It was commissioned by the Irish Congress of Trade Unions (ICTU), designed by the famed Dublin artist Robert Ballagh, (who also sold Phil Lynott of Thin Lizzy his first bass guitar!) and created by the Irish ceramicist Stephen Pearce.

Ballagh had previously painted a number of pictures depicting the violence of the Troubles.  The memorial wall however is more abstract – a mosaic of green and brown terracotta numbered tiles in a variety of sequences, but ultimately listing every digit from one to one thousand five hundred.

A closeup of Belfast's forgotten memorial to victims of the Troubles by Robert Ballagh


At the bottom right hand corner there is a dedication which reads:

“To The Memory Of Those Who Died From Violence From July 1969 To April 1976.

Designed By Robert Ballagh

Made By Steve”

The dedication on Belfast's forgotten memorial to victims of the Troubles by Robert Ballagh and Steven Pearse


We noticed just before Christmas 2022 that the memorial had been defaced by graffiti. It’s very possible that whoever did it had no idea of the significance of the piece – from a distance it looks like a bricked-up doorway in the old perimeter wall of St. George’s Church.  In fact for a few years we led our walking tours right past it, never realising its importance – until one day we walked a little closer and realised what it was.

Nevertheless, we were disappointed when we realised that by February nothing had been done to clean the memorial.

Graffiti defacing the memorial


We contacted Belfast City councillors and they passed our concerns on to the council, but nothing happened.  We couldn’t help thinking that if the Titanic Memorial in the grounds of the City Hall had been spray painted, it would have been cleaned immediately. Months went by and we waited. We heard from other contacts that they had also raised it with the council and were told that they were “looking into it”. More months passed.

Then I just thought “Sod it, I’ll do it myself”.

Carefully cleaning up the memorial


I checked with a few ceramics experts to make sure I wasn’t risking doing any damage to the piece – they advised that nail varnish remover and cotton wool would be a safe approach. It took a few hours and a few trips to Gordon’s Chemists (where the assistant raised an eyebrow at the industrial quantities of stuff I was getting through) and I was knackered afterwards. But the memorial is clean and, if I do say so myself, looking good in the Belfast summer sun. I’m going to reward myself with a cider.

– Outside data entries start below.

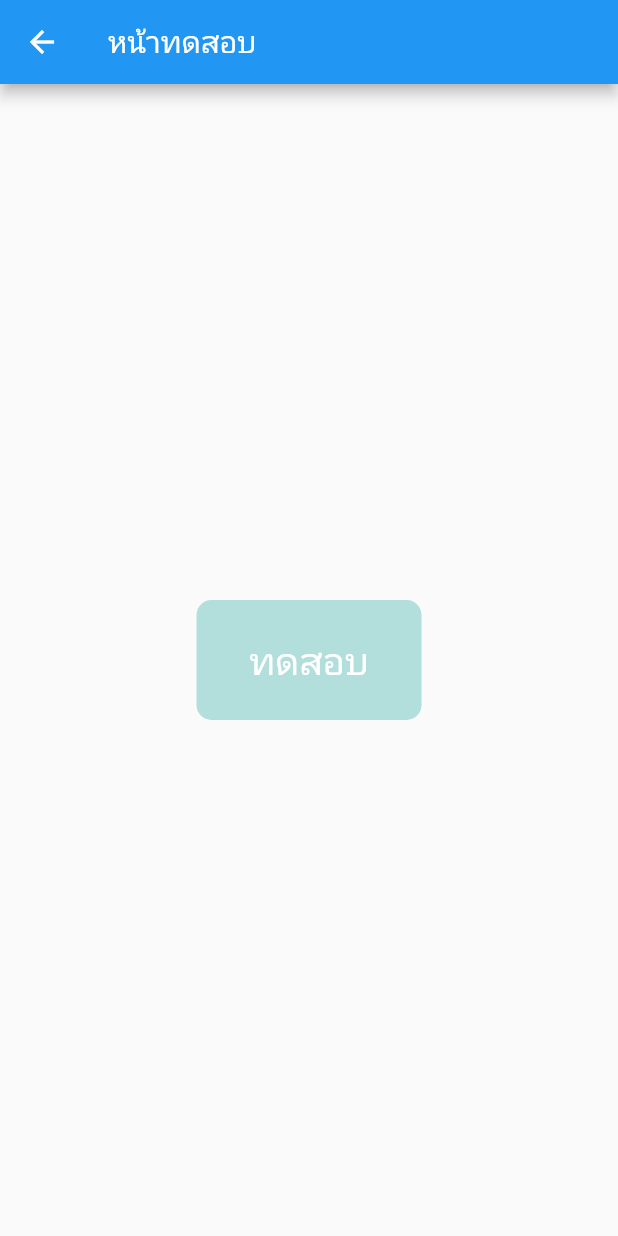
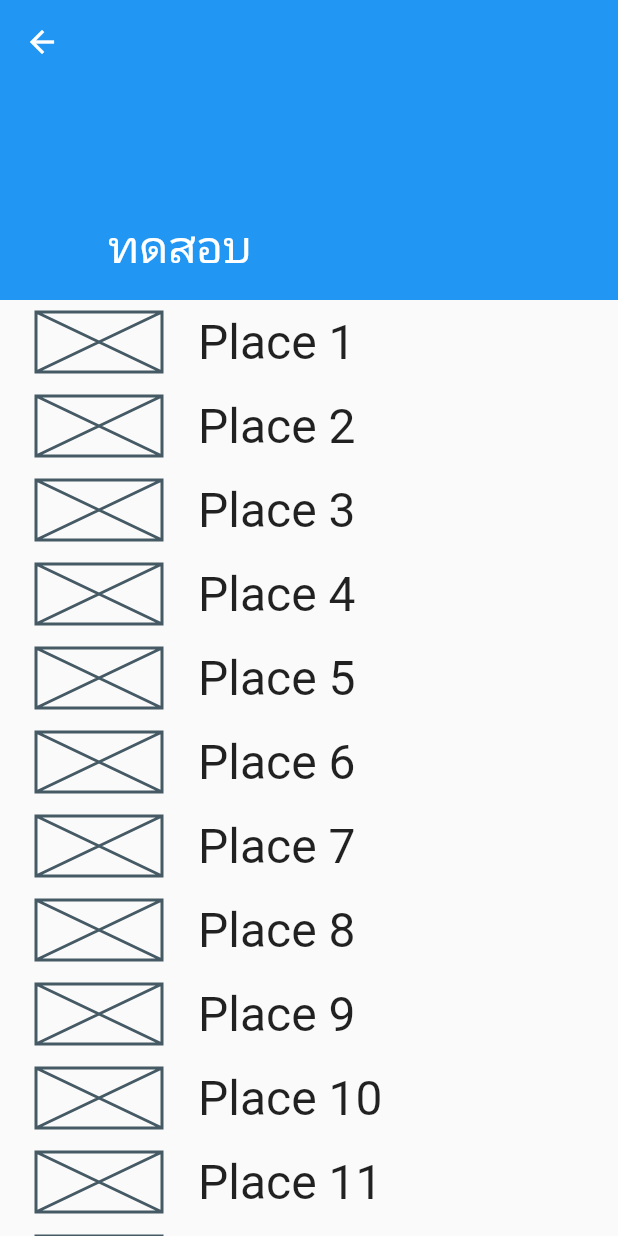
Before and after one commit to Atpolink/To-do-list-App, a Flutter app: the HomePage screen opened directly, on a phone screen of 412 x 824 dp. Run offline on Flutter 3.47's test engine with Material 2 defaults, Android fonts, the phone set to English and light mode, and no system bars.

Commit message:
่่ทดสอบcode ในhomepage

```diff
--- a/project/lib/HomePage.dart
+++ b/project/lib/HomePage.dart
@@ -9,25 +9,31 @@ class _HomePageState extends State<HomePage> {
   @override
   Widget build(BuildContext context) {
     return Scaffold(
-      appBar: AppBar(
-        title: Text('หน้าทดสอบ'),
-      ),
-      body: Center(
-        child: Container(
-          height: 80,
-          width: 150,
-          decoration: BoxDecoration(
-              color: Colors.teal[100], borderRadius: BorderRadius.circular(10)),
-          child: FlatButton(
-            onPressed: () {
-              Navigator.pop(context);
-            },
-            child: Text(
-              'ทดสอบ',
-              style: TextStyle(color: Colors.white, fontSize: 25),
+      body: CustomScrollView(
+        slivers: [
+          SliverAppBar(
+              expandedHeight: 200.0,
+              floating: true,
+              pinned: true,
+              snap: false,
+              flexibleSpace: FlexibleSpaceBar(
+                title: Text('ทดสอบ'),
+              )),
+           SliverList(
+        delegate: SliverChildBuilderDelegate(
+          (_, int index) {
+            return ListTile(
+              leading: Container(
+                  padding: EdgeInsets.all(8),
+                  width: 100,
+                  child: Placeholder()),
+              title: Text('Place ${index + 1}', textScaleFactor: 2),
+            );
+          },
+          childCount: 20,
             ),
-          ),
-        ),
+          )
+        ],
       ),
     );
   }
```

It would be nice to think it won’t happen again, though I may be a little over optimistic in thinking that. But if it does – well, at least the council now knows that nail varnish remover and cotton wool does the trick. Oh, and a good bit of elbow grease.

Special thanks to John Baucher for taking the action photos!

The memorial as it looks now.